When actor Jack Willis steps up to the podium to deliver a political speech in the Oregon Shakespeare Festival's production of "All the Way," his portrayal of former President Lyndon Johnson instantly shifts.
Willis goes from being charismatic and larger-than-life to stiff and robot-like.
"He wasn't very good in press conferences, especially when you think about who came before him," Willis said. "Kennedy was so glib, at ease and funny. Johnson was really kind of static. Everything that was great about him was behind the scenes. He purposefully tried to keep that away from the camera. He didn't think it was presidential."
Away from the podium and the cameras, Willis masterfully shifts gears, capturing Johnson's personality and political tactics.
To many Americans, Johnson was a bully and a calculating wheeler-dealer, using threats, bribery and flattery to get his way.
"All the Way" portrays that side, but also the heart of the man who pushed through landmark civil rights legislation knowing it would alienate many white Southerners from his Democratic Party for decades.
Willis portrays that passion, along with the human, earthy side of Johnson. In one scene, Willis stands in his boxer shorts in a bedroom, scratching his butt as he discusses political developments.
Willis also tells Johnson's down-home stories and jokes in a way that is captivating and warm.
"I love some of his stories and one-liners and attitudes," Willis said.
While Kennedy came from American aristocracy, Johnson was from a family that was by turns wealthy and dirt poor, scratching out a living in the Hill Country of Texas.
Johnson had to pick cotton as a kid in the Texas heat and watched others ridicule his father after the family lost its ranch.
Like Johnson, Willis said he grew up poor in a rural part of the country.
Also like Johnson, Willis has risen to achieve remarkable success, appearing in more than 200 theater productions and securing television and movie roles in productions that include "The Talented Mr. Ripley" and "Law and Order."
Willis was raised in Kansas. He said he's no stranger to the Texas accent he employs in his portrayal of Johnson.
"I spent a lot of time in Texas. My voice grew up in Texas. It's not that hard of a dialect for me," Willis said.
Although he does use a Texas accent in the play, Willis said playwright Robert Schenkkan and OSF Artistic Director Bill Rauch, who directed "All the Way," made it clear from the beginning that they didn't want the actors to do impersonations of the many famous people — from Johnson to Martin Luther King Jr. to Strom Thurmond— who populate the play.
Willis, who was in his early teens during Johnson's presidency, said he has seen many film clips about the man, but he concentrated on reading about the former president to prepare for the play.
The events of the 1960s are burned into his mind, providing additional inspiration.
"I remember cross burnings and the Klan. I remember segregated swimming pools," Willis said.
At the same time, he said, there were inspirational civil rights marches and protests taking place in the South.

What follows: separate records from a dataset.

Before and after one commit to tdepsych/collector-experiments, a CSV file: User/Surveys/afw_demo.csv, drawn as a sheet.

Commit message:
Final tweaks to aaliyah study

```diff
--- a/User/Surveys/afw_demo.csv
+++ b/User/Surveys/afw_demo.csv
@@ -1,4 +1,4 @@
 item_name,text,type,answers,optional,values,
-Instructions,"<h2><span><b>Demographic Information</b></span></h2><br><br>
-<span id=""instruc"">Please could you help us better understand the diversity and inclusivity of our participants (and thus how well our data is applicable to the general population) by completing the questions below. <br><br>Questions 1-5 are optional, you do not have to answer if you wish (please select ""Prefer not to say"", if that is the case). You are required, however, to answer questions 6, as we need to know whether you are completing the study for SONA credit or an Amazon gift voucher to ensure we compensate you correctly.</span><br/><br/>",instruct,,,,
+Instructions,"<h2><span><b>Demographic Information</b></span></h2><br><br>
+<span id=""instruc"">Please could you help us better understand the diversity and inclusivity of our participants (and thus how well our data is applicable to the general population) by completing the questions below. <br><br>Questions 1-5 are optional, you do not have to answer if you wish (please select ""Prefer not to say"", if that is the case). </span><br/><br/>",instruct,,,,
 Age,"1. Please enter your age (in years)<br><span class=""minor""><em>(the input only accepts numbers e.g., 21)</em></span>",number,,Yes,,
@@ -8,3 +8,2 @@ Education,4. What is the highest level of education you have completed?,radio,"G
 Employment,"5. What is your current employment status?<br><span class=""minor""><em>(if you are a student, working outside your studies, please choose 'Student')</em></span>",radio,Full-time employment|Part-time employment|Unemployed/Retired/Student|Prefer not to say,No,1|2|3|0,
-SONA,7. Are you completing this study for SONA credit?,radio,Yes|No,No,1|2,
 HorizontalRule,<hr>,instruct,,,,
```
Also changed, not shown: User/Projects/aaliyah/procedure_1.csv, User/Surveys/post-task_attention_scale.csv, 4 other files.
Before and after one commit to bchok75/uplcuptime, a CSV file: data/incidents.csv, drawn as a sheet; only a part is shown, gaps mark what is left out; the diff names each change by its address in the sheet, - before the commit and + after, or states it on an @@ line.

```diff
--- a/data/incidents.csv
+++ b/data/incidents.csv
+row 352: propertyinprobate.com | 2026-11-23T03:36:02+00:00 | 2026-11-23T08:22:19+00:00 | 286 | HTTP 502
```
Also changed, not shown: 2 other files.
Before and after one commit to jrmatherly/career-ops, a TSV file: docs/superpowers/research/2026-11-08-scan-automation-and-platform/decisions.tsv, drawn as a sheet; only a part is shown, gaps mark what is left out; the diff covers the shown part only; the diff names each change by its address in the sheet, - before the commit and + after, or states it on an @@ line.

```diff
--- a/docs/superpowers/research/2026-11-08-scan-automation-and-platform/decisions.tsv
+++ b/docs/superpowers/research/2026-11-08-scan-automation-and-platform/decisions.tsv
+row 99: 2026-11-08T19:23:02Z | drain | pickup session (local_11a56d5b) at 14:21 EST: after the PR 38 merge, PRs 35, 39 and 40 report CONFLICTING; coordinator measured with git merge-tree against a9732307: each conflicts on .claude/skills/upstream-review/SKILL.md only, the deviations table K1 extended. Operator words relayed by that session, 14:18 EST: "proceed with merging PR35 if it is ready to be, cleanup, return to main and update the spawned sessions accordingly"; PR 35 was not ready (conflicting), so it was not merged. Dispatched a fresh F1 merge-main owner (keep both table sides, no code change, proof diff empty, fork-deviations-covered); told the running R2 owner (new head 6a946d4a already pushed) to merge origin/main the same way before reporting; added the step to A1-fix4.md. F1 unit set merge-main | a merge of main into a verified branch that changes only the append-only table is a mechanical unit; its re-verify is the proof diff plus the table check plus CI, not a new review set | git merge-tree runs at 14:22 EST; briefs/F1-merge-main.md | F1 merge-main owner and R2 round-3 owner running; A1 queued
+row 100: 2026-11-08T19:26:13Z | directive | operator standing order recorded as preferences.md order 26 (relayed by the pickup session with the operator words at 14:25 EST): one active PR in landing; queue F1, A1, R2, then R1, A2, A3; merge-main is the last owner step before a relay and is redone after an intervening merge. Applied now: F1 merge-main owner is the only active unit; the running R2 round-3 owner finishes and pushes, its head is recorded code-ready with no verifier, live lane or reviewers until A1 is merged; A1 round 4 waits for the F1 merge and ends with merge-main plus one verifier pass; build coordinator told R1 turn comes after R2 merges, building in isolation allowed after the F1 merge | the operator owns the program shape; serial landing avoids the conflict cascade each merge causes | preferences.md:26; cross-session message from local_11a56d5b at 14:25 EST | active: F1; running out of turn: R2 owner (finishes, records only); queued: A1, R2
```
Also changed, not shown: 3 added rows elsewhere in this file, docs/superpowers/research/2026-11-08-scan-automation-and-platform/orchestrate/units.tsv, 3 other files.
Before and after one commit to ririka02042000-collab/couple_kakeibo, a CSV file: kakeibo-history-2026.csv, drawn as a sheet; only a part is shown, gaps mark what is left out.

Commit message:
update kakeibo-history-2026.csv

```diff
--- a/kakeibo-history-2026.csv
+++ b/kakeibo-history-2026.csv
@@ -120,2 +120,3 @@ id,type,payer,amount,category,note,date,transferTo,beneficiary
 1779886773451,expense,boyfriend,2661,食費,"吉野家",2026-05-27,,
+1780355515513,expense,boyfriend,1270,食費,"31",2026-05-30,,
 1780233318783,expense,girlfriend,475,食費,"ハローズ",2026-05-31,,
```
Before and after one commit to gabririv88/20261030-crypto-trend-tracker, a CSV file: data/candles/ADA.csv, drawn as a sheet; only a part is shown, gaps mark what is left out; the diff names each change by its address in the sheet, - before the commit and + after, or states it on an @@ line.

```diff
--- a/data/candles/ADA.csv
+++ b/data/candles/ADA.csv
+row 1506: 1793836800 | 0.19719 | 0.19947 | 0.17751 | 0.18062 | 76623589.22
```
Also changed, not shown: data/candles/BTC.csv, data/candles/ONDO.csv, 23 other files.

"You saw good things happening, and you saw bad things happening," he said.
Many white people were cautiously supporting Martin Luther King Jr. while being scared of Malcolm X, he recalled.
Willis said he is honored to work with so many OSF living legends in a play that captures that tumultuous time.
"It's been a brilliant trip. I'm very excited about continuing the run," he said.
"All the Way" plays through Nov. 3. For more information, visit www.osfashland.org or call the OSF Box Office at 541-482-4331.
Staff reporter Vickie Aldous can be reached at 541-479-8199 or email@example.com.